By criticizing school choice, Democrats may well alienate Democrats

About 10,000 people, most of them black and Hispanic, rallied in Tallahassee in 2016 against the lawsuit that sought to kill the Florida Tax Credit Scholarship. Do Democrats running for governor understand who they are really criticizing when they reject school choice?

If you asked parents of students victimized by bullying (like this one, this one and this one) to describe the school choice scholarships that helped their kids find some educational peace, they’d probably offer words like “life-saving” and “miraculous.”

To Gwen Graham, though, the word that comes to mind is “diabolical.”

“Diabolical” is how Graham, a Democratic candidate for governor in Florida, described Florida’s new Hope Scholarship, which lawmakers engineered to give options to all bullying victims. “It is another move by the Legislature to decrease the funding in Tallahassee and increase the funding for their private and charter schools,” she told the Tallahassee Democrat editorial board. “It is diabolical. It truly is.”

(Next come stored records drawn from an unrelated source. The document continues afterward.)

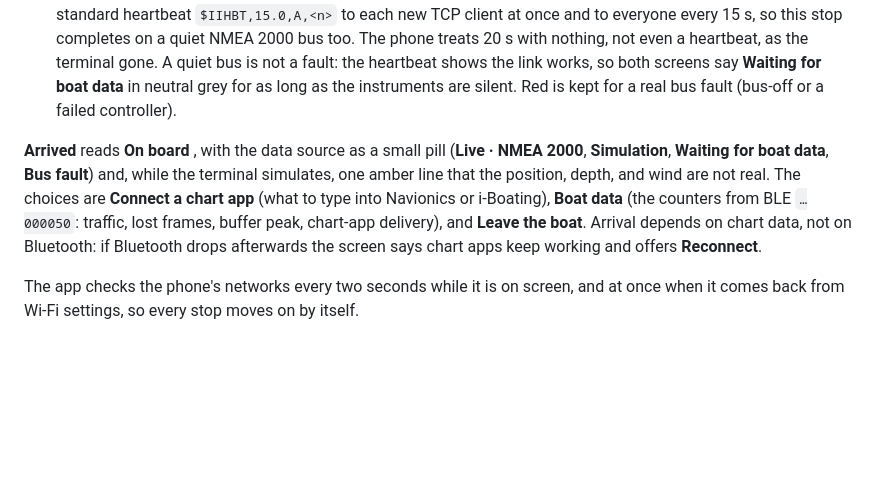
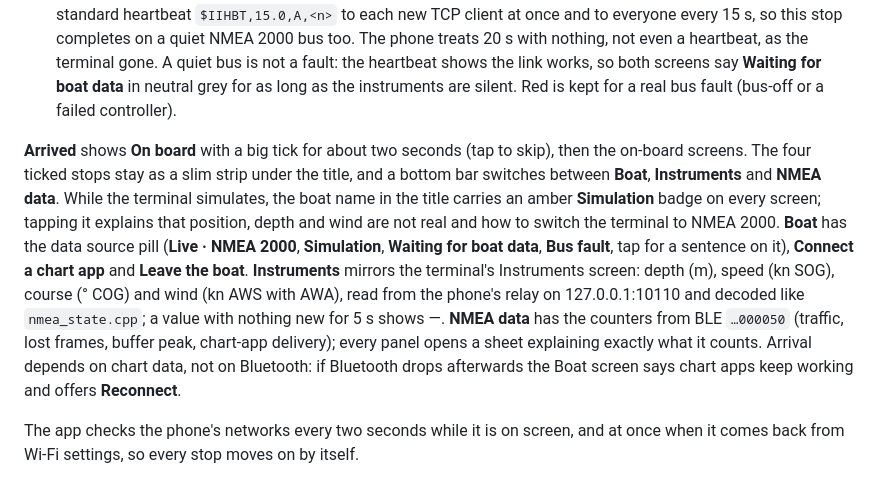
Before and after one commit to l-m-y-c/boat-terminal, a Markdown page: docs/06-phone-app-and-pairing.md, the part around the change. Drawn GitHub-style; blank space fills up the shorter version.

Commit message:
docs: describe new on-board screens

```diff
--- a/docs/06-phone-app-and-pairing.md
+++ b/docs/06-phone-app-and-pairing.md
@@ -88,7 +88,7 @@ The app and the terminal show the same four stops, in the same order, with the s
 3. **Wi-Fi.** After the OOB check the phone reads `…000040`: the hotspot name, passphrase, and `192.168.4.1`. The read is `WAIT` until the OOB matches. The app accepts only a name that starts with `LMYC-`. Its relay service then joins that network **for the LMYC app alone** (`WifiNetworkSpecifier`): nothing is saved on the phone, so there is no Save prompt, no Wi-Fi list and no "Always connect". The first time, Android asks once, **Connect to LMYC-<boat>?**; it remembers the answer and later joins without asking (the log reads *Approved network found. Allowing user dialogue to get bypassed*). A refused dialog is a red step with **Try again**. The phone has one Wi-Fi connection, so while the app holds the boat link the phone's own Wi-Fi network (home, marina) is off and its internet carries on over mobile data; **Leave the boat** releases the link and Android rejoins its saved networks. Wi-Fi settings show the boat network as connected while that lasts. The app also removes the network suggestion an older version registered.
 4. **NMEA.** The app starts its relay (below) and waits until the terminal's output reaches it. The terminal sends the standard heartbeat `$IIHBT,15.0,A,<n>` to each new TCP client at once and to everyone every 15 s, so this stop completes on a quiet NMEA 2000 bus too. The phone treats 20 s with nothing, not even a heartbeat, as the terminal gone. A quiet bus is not a fault: the heartbeat shows the link works, so both screens say **Waiting for boat data** in neutral grey for as long as the instruments are silent. Red is kept for a real bus fault (bus-off or a failed controller).
 
-**Arrived** reads **On board <boat>**, with the data source as a small pill (**Live · NMEA 2000**, **Simulation**, **Waiting for boat data**, **Bus fault**) and, while the terminal simulates, one amber line that the position, depth, and wind are not real. The choices are **Connect a chart app** (what to type into Navionics or i-Boating), **Boat data** (the counters from BLE `…000050`: traffic, lost frames, buffer peak, chart-app delivery), and **Leave the boat**. Arrival depends on chart data, not on Bluetooth: if Bluetooth drops afterwards the screen says chart apps keep working and offers **Reconnect**.
+**Arrived** shows **On board <boat>** with a big tick for about two seconds (tap to skip), then the on-board screens. The four ticked stops stay as a slim strip under the title, and a bottom bar switches between **Boat**, **Instruments** and **NMEA data**. While the terminal simulates, the boat name in the title carries an amber **Simulation** badge on every screen; tapping it explains that position, depth and wind are not real and how to switch the terminal to NMEA 2000. **Boat** has the data source pill (**Live · NMEA 2000**, **Simulation**, **Waiting for boat data**, **Bus fault**, tap for a sentence on it), **Connect a chart app** and **Leave the boat**. **Instruments** mirrors the terminal's Instruments screen: depth (m), speed (kn SOG), course (° COG) and wind (kn AWS with AWA), read from the phone's relay on 127.0.0.1:10110 and decoded like `nmea_state.cpp`; a value with nothing new for 5 s shows —. **NMEA data** has the counters from BLE `…000050` (traffic, lost frames, buffer peak, chart-app delivery); every panel opens a sheet explaining exactly what it counts. Arrival depends on chart data, not on Bluetooth: if Bluetooth drops afterwards the Boat screen says chart apps keep working and offers **Reconnect**.
 
 The app checks the phone's networks every two seconds while it is on screen, and at once when it comes back from Wi-Fi settings, so every stop moves on by itself.
 
```
Also changed, not shown: docs/05-nmea-connectivity.md (+1 -1 lines), docs/19-n2k-backbone-install.md (+1 -1 lines).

That Democratic candidates might feel obliged to condemn school choice is no surprise, given the fact that teachers unions, whose members work almost exclusively in district-operated schools, contribute heavily to the Democratic Party. That’s even true in Florida, arguably the most choice-friendly state in America. But unlike many other states, where school choice is still an abstraction, candidates who denounce choice in Florida are also explicitly denouncing the hundreds of thousands of parents who choose. Here, growing numbers of parents in core Democratic constituencies freely choose charter schools and private school scholarships, and surveys show they like what they have found.

I’m no political analyst. But the basic math would seem to be a caution flag for Democrats. Since the last gubernatorial election in 2014, the number of students using the Florida Tax Credit Scholarship, the largest private school choice program in America, has climbed more than 50 percent, to 107,000. The number of charter students has increased by about 20 percent, to nearly 300,000.

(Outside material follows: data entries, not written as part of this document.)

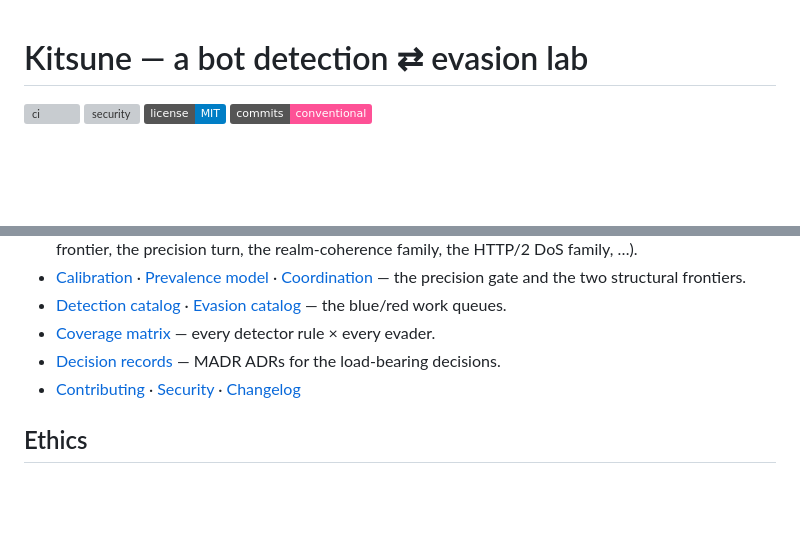
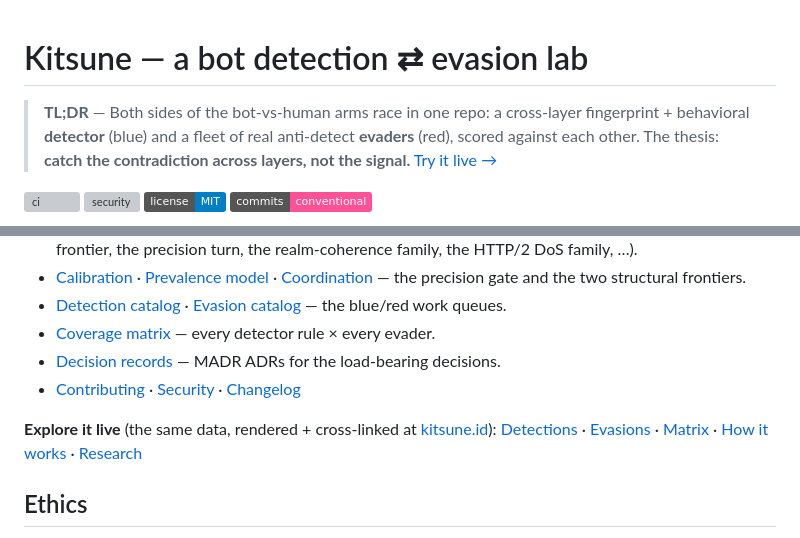
Before and after one commit to datascry/kitsune, a Markdown page: README.md, 2 parts joined by grey strips. Rendered like a GitHub page; badges without logos; blank space fills up the shorter version; grey boxes are pictures that could not be loaded.

```diff
--- a/README.md
+++ b/README.md
@@ -1,4 +1,8 @@
 # Kitsune — a bot detection ⇄ evasion lab
+
+> **TL;DR** — Both sides of the bot-vs-human arms race in one repo: a cross-layer fingerprint +
+> behavioral **detector** (blue) and a fleet of real anti-detect **evaders** (red), scored against each
+> other. The thesis: **catch the contradiction across layers, not the signal.** [Try it live →](https://kitsune.id)
 
 [![ci](https://github.com/datascry/kitsune/actions/workflows/ci.yml/badge.svg)](https://github.com/datascry/kitsune/actions/workflows/ci.yml)
 [![security](https://github.com/datascry/kitsune/actions/workflows/security.yml/badge.svg)](https://github.com/datascry/kitsune/actions/workflows/security.yml)
@@ -222,6 +221,11 @@ Go and Node aren't required locally — use Docker (`golang:1.26-alpine`, `node:
 - [Decision records](docs/adr) — MADR ADRs for the load-bearing decisions.
 - [Contributing](CONTRIBUTING.md) · [Security](SECURITY.md) · [Changelog](CHANGELOG.md)
 
+**Explore it live** (the same data, rendered + cross-linked at [kitsune.id](https://kitsune.id)):
+[Detections](https://kitsune.id/detections) · [Evasions](https://kitsune.id/evasions) ·
+[Matrix](https://kitsune.id/matrix) · [How it works](https://kitsune.id/how-it-works) ·
+[Research](https://kitsune.id/research)
+
 ## Ethics
 
 Evaders target **only** Kitsune's own detector and a fixed set of public endpoints built for bot/
```
Also changed, not shown: other parts of README.md (+11 -16 lines), docs/img/verdict.png (added), 1 other file.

Judging by the demographics, their parents lean heavily Democratic. The average family income of a tax credit scholarship student is $25,360 a year, and 68 percent of the students are black or Hispanic. In Florida charter schools, 62 percent of students are black or Hispanic.

Florida has also created a major new choice program since the last election – the Gardiner Scholarship, an education savings account for students with special needs such as autism and Down syndrome. It now serves more than 10,000 students. I couldn’t hazard a guess about their parents’ politics, but I know they’re signing up so quickly the scholarship now has a waiting list, and they are the kind of parents who aren’t likely to be amused by politicians who want to take away education tools that are helping their children.

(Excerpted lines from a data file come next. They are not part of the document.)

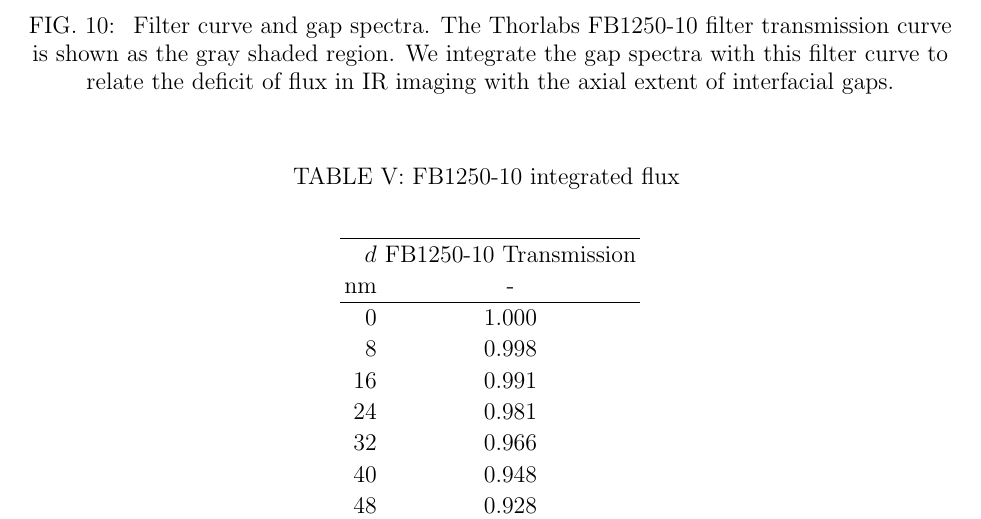
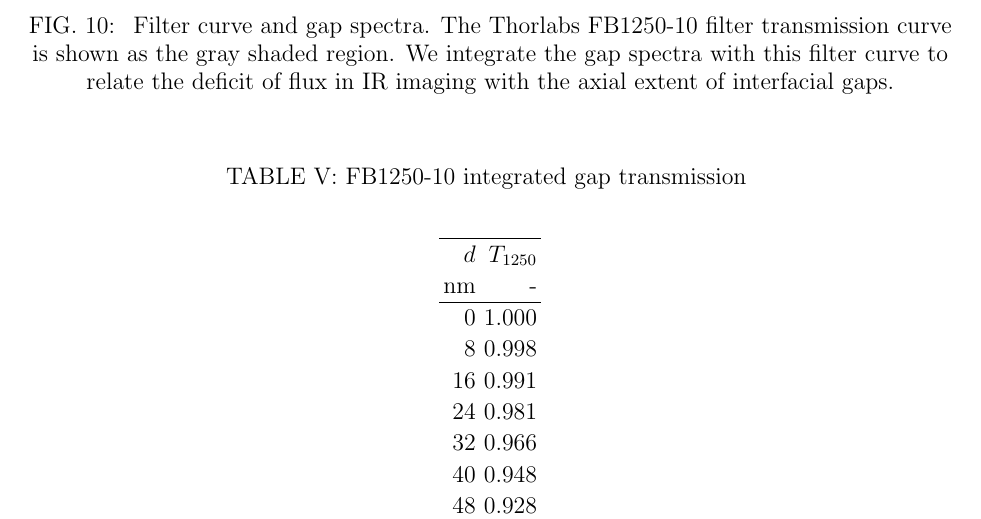
Before and after one commit to Echelle/AO_bonding_paper, a LaTeX paper (AO_bondedSi.tex, which reads tbls/tbl_FB1250.tex): part of page 25 of 34, cut so that both start at the same text. Compiled offline with pdfLaTeX; a missing bibliography style is replaced by a similar one.

Commit message:
Fix Table 5 headings.  the columns look really close now, but cest la vie.  Closes #33

```diff
--- a/tbls/tbl_FB1250.tex
+++ b/tbls/tbl_FB1250.tex
@@ -1,9 +1,9 @@
 \begin{table}[h!]
-\caption{FB1250-10 integrated flux \label{tbl_FB1250}}
+\caption{FB1250-10 integrated gap transmission \label{tbl_FB1250}}
 \begin{center}
-    \begin{tabular}{ r c}
+    \begin{tabular}{ r r}
     \hline
-    $d$ & FB1250-10 Transmission\\
+    $d$ & $T_{1250}$\\
     nm  & - \\
     \hline
       0 &                   1.000 \\
```
Also changed, not shown: Makefile.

Remember, too, that Florida’s past two gubernatorial elections were squeakers.

Republican Rick Scott won the 2010 contest over Democrat Alex Sink by 61,550 votes. He won in 2014 over Democrat Charlie Crist by 64,145 votes (out of 5,666,541 cast). Did the Democrats’ opposition to school choice play a role? For what it’s worth, one review of exit poll data suggests that in 2014, maybe it did.

Again, I’m no political analyst. But this is Florida. I wouldn’t bet against another white-knuckle ride on Nov. 6, where a handful of especially motivated voters could change the outcome.

Do this election cycle’s Democratic candidates understand who they are really criticizing when they reject choice?

Gwen Graham, who scored the state teachers union’s endorsement, is hardly the outlier.

Phillip Levine derides charter schools as “someone else’s business,” distinct from “our business, which is called public school.” Andrew Gillum is “strongly opposed to unaccountable, for-profit charter schools who want to use public dollars to enrich their executives.” Chris King accuses lawmakers of “playing political games and signing backroom deals” because they made it easier for high-quality charters to take root in high-poverty areas.

Last but not least, billionaire Jeff Greene is “dead against” private school vouchers. This, even though he established a $28,000-a-year-tuition private school after deciding Florida public schools weren’t good enough for his kids. Why not vouchers? Because, he said, without a hint of self-awareness, “to throw in the towel and say, ‘Oh, we have lousy public schools. Let’s just go start other ones instead,’ and just let the public schools fall apart? I mean, it’s just it’s ridiculous, unacceptable.”

The Democrats’ rhetoric is not only at odds with their own constituents. It’s at odds with their party’s own history.

Bill Clinton and Barack Obama were bigtime charter school supporters. Legendary Florida Gov. Lawton Chiles, a Democrat, signed Florida’s charter school legislation into law. And in 2010, nearly half the Democrats in the Florida Legislature supported the change that allowed the tax credit program to steadily grow and, since then, triple in size. Rank-and-file Democrats who think demagoguing charters and vouchers is in line with Democratic values should consider the rich history of choice support on the left, and the likes of Rosa Parks, Wyatt Tee Walker and Joe Trippi.

If history doesn’t move them, Democratic parents eventually will.

Full disclosure: Step Up For Students, which hosts this blog and pays my salary, administers four state-supported educational choice programs – the Florida Tax Credit Scholarship, the Gardiner Scholarship, the Hope Scholarship and the new Reading Scholarship for public school students.